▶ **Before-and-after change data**
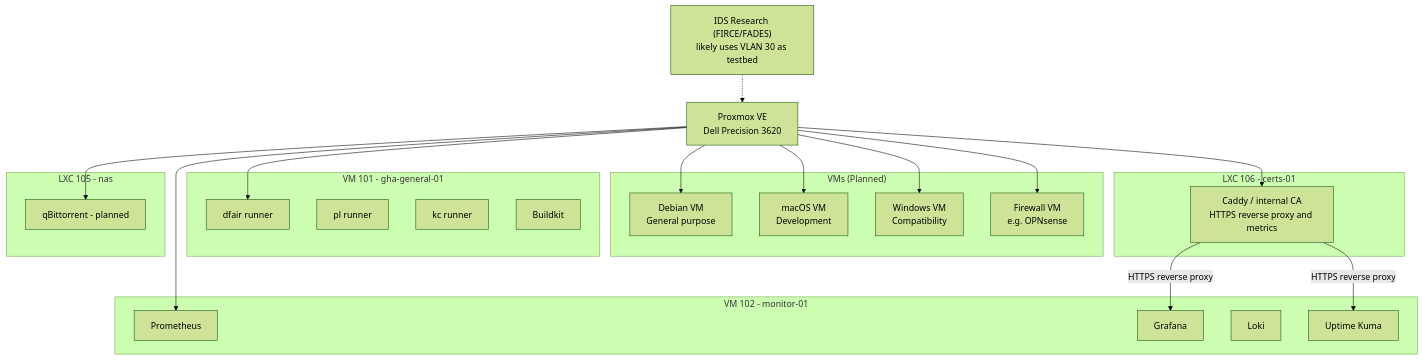
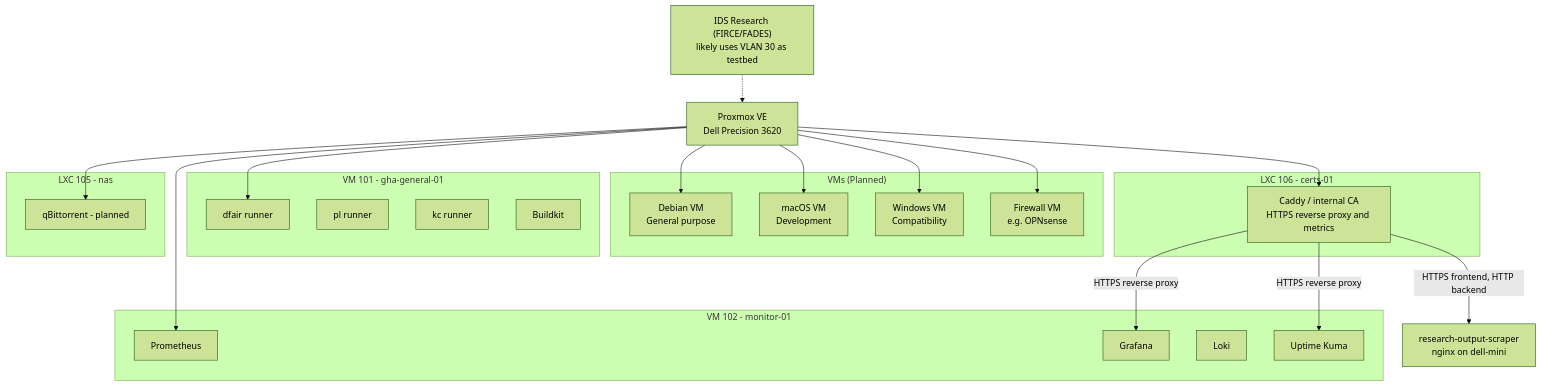
The diagram in docs/services/README.md (sethbarrett50/home_lab_docs), drawn with Mermaid (forest theme) before and after one commit. The commit also changed other lines of this file and 6 other files, not shown here.

````diff
--- a/docs/services/README.md
+++ b/docs/services/README.md
@@ -21,47 +21,49 @@
 ```mermaid
 graph TD
     PVE[Proxmox VE\nDell Precision 3620]
 
     subgraph "VMs (Planned)"
         DEBIAN[Debian VM\nGeneral purpose]
         MACOS[macOS VM\nDevelopment]
         WIN[Windows VM\nCompatibility]
         FW[Firewall VM\ne.g. OPNsense]
     end
 
     subgraph "VM 101 - gha-general-01"
         GHA1[dfair runner]
         GHA2[pl runner]
         GHA3[kc runner]
         BK[Buildkit]
     end
 
     subgraph "VM 102 - monitor-01"
         PROM[Prometheus]
         GRAF[Grafana]
         LOKI[Loki]
         KUMA[Uptime Kuma]
     end
 
     subgraph "LXC 106 - certs-01"
         CADDY[Caddy / internal CA\nHTTPS reverse proxy and metrics]
     end
 
     subgraph "LXC 105 - nas"
         QB[qBittorrent - planned]
     end
 
     PVE --> DEBIAN
     PVE --> MACOS
     PVE --> WIN
     PVE --> FW
     PVE --> GHA1
     PVE --> PROM
     PVE --> QB
     PVE --> CADDY
     CADDY -->|HTTPS reverse proxy| GRAF
     CADDY -->|HTTPS reverse proxy| KUMA
+    LEADERBOARD[research-output-scraper\nnginx on dell-mini] 
+    CADDY -->|HTTPS frontend, HTTP backend| LEADERBOARD
 
     IDS["IDS Research (FIRCE/FADES)\nlikely uses VLAN 30 as testbed"]
     IDS -.-> PVE
 ```
````
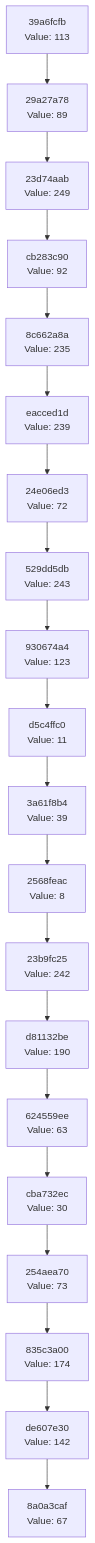
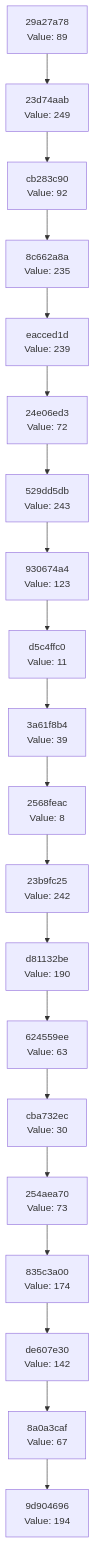
Before and after one commit to Abhisheksinha1506/hash-chain-evolver: the diagram in docs/CHAIN_VISUALIZATION.md, drawn with Mermaid. The commit also changed 3 other files, not shown here.

````diff
--- a/docs/CHAIN_VISUALIZATION.md
+++ b/docs/CHAIN_VISUALIZATION.md
@@ -3,42 +3,42 @@
 ```mermaid
 graph TD
-    C0["8a0a3caf<br/>Value: 67"]
-    C1["de607e30<br/>Value: 142"]
+    C0["9d904696<br/>Value: 194"]
+    C1["8a0a3caf<br/>Value: 67"]
     C1 --> C0
-    C2["835c3a00<br/>Value: 174"]
+    C2["de607e30<br/>Value: 142"]
     C2 --> C1
-    C3["254aea70<br/>Value: 73"]
+    C3["835c3a00<br/>Value: 174"]
     C3 --> C2
-    C4["cba732ec<br/>Value: 30"]
+    C4["254aea70<br/>Value: 73"]
     C4 --> C3
-    C5["624559ee<br/>Value: 63"]
+    C5["cba732ec<br/>Value: 30"]
     C5 --> C4
-    C6["d81132be<br/>Value: 190"]
+    C6["624559ee<br/>Value: 63"]
     C6 --> C5
-    C7["23b9fc25<br/>Value: 242"]
+    C7["d81132be<br/>Value: 190"]
     C7 --> C6
-    C8["2568feac<br/>Value: 8"]
+    C8["23b9fc25<br/>Value: 242"]
     C8 --> C7
-    C9["3a61f8b4<br/>Value: 39"]
+    C9["2568feac<br/>Value: 8"]
     C9 --> C8
-    C10["d5c4ffc0<br/>Value: 11"]
+    C10["3a61f8b4<br/>Value: 39"]
     C10 --> C9
-    C11["930674a4<br/>Value: 123"]
+    C11["d5c4ffc0<br/>Value: 11"]
     C11 --> C10
-    C12["529dd5db<br/>Value: 243"]
+    C12["930674a4<br/>Value: 123"]
     C12 --> C11
-    C13["24e06ed3<br/>Value: 72"]
+    C13["529dd5db<br/>Value: 243"]
     C13 --> C12
-    C14["eacced1d<br/>Value: 239"]
+    C14["24e06ed3<br/>Value: 72"]
     C14 --> C13
-    C15["8c662a8a<br/>Value: 235"]
+    C15["eacced1d<br/>Value: 239"]
     C15 --> C14
-    C16["cb283c90<br/>Value: 92"]
+    C16["8c662a8a<br/>Value: 235"]
     C16 --> C15
-    C17["23d74aab<br/>Value: 249"]
+    C17["cb283c90<br/>Value: 92"]
     C17 --> C16
-    C18["29a27a78<br/>Value: 89"]
+    C18["23d74aab<br/>Value: 249"]
     C18 --> C17
-    C19["39a6fcfb<br/>Value: 113"]
+    C19["29a27a78<br/>Value: 89"]
     C19 --> C18
 ```
````
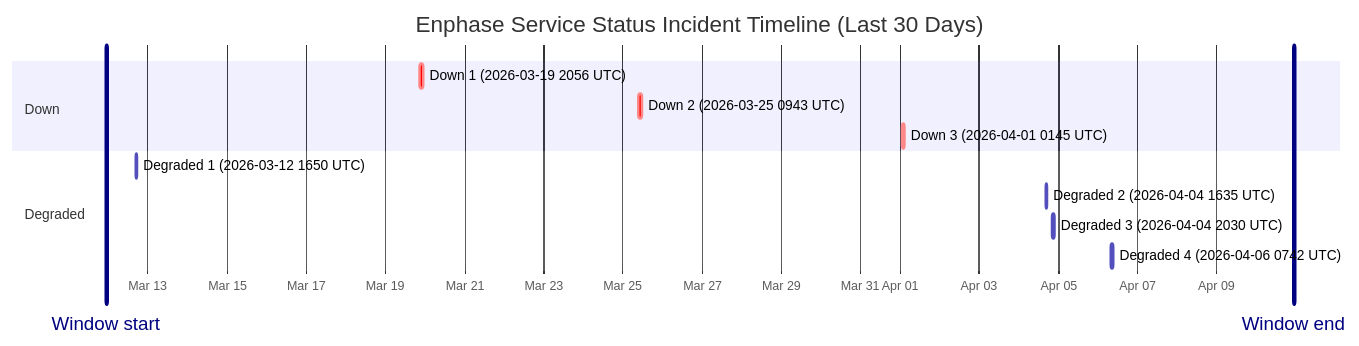
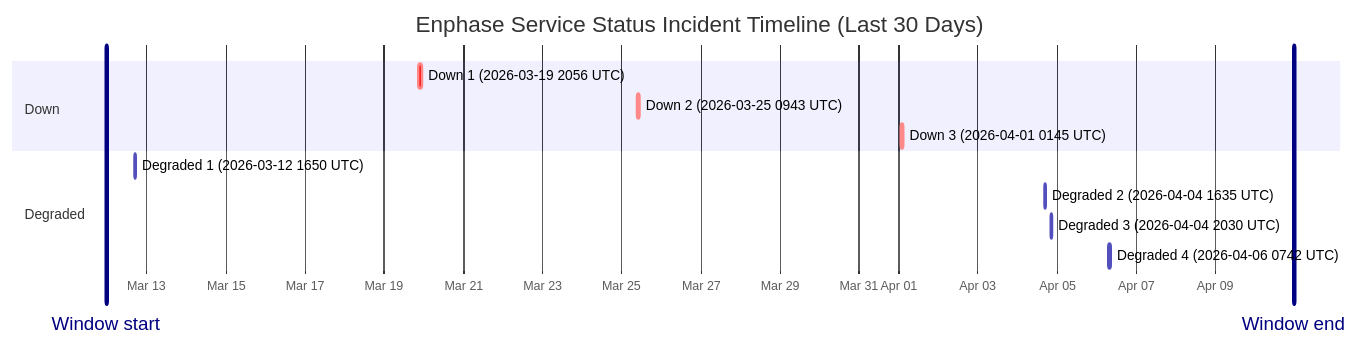
One commit to barneyonline/ha-enphase-ev-charger changed the diagram in wiki/Service-Status-History.md. Above: the diagram before and after it, drawn with Mermaid. The commit also changed other lines of this file and 3 other files, not shown here.

````diff
--- a/wiki/Service-Status-History.md
+++ b/wiki/Service-Status-History.md
@@ -14,17 +14,17 @@
 ```mermaid
 gantt
     title Enphase Service Status Incident Timeline (Last 30 Days)
     dateFormat  YYYY-MM-DDTHH:mm:ss
     axisFormat  %b %d
-    Window start :vert, window-start, 2026-03-11T22:36:52, 0ms
-    Window end :vert, window-end, 2026-04-10T22:36:52, 0ms
+    Window start :vert, window-start, 2026-03-11T23:34:29, 0ms
+    Window end :vert, window-end, 2026-04-10T23:34:29, 0ms
     section Down
     Down 1 (2026-03-19 2056 UTC) :crit, down-1, 2026-03-19T20:56:20, 145m
     Down 2 (2026-03-25 0943 UTC) :crit, down-2, 2026-03-25T09:43:28, 111m
     Down 3 (2026-04-01 0145 UTC) :crit, down-3, 2026-04-01T01:45:09, 60m
     section Degraded
     Degraded 1 (2026-03-12 1650 UTC) :active, degraded-1, 2026-03-12T16:50:43, 60m
     Degraded 2 (2026-04-04 1635 UTC) :active, degraded-2, 2026-04-04T16:35:17, 60m
     Degraded 3 (2026-04-04 2030 UTC) :active, degraded-3, 2026-04-04T20:30:40, 60m
     Degraded 4 (2026-04-06 0742 UTC) :active, degraded-4, 2026-04-06T07:42:09, 85m
 ```
````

▶ **Exercise brief**
Counting only lines that contain the word "Down", give the number found in the data, and nothing else.

▶ **Your response**
4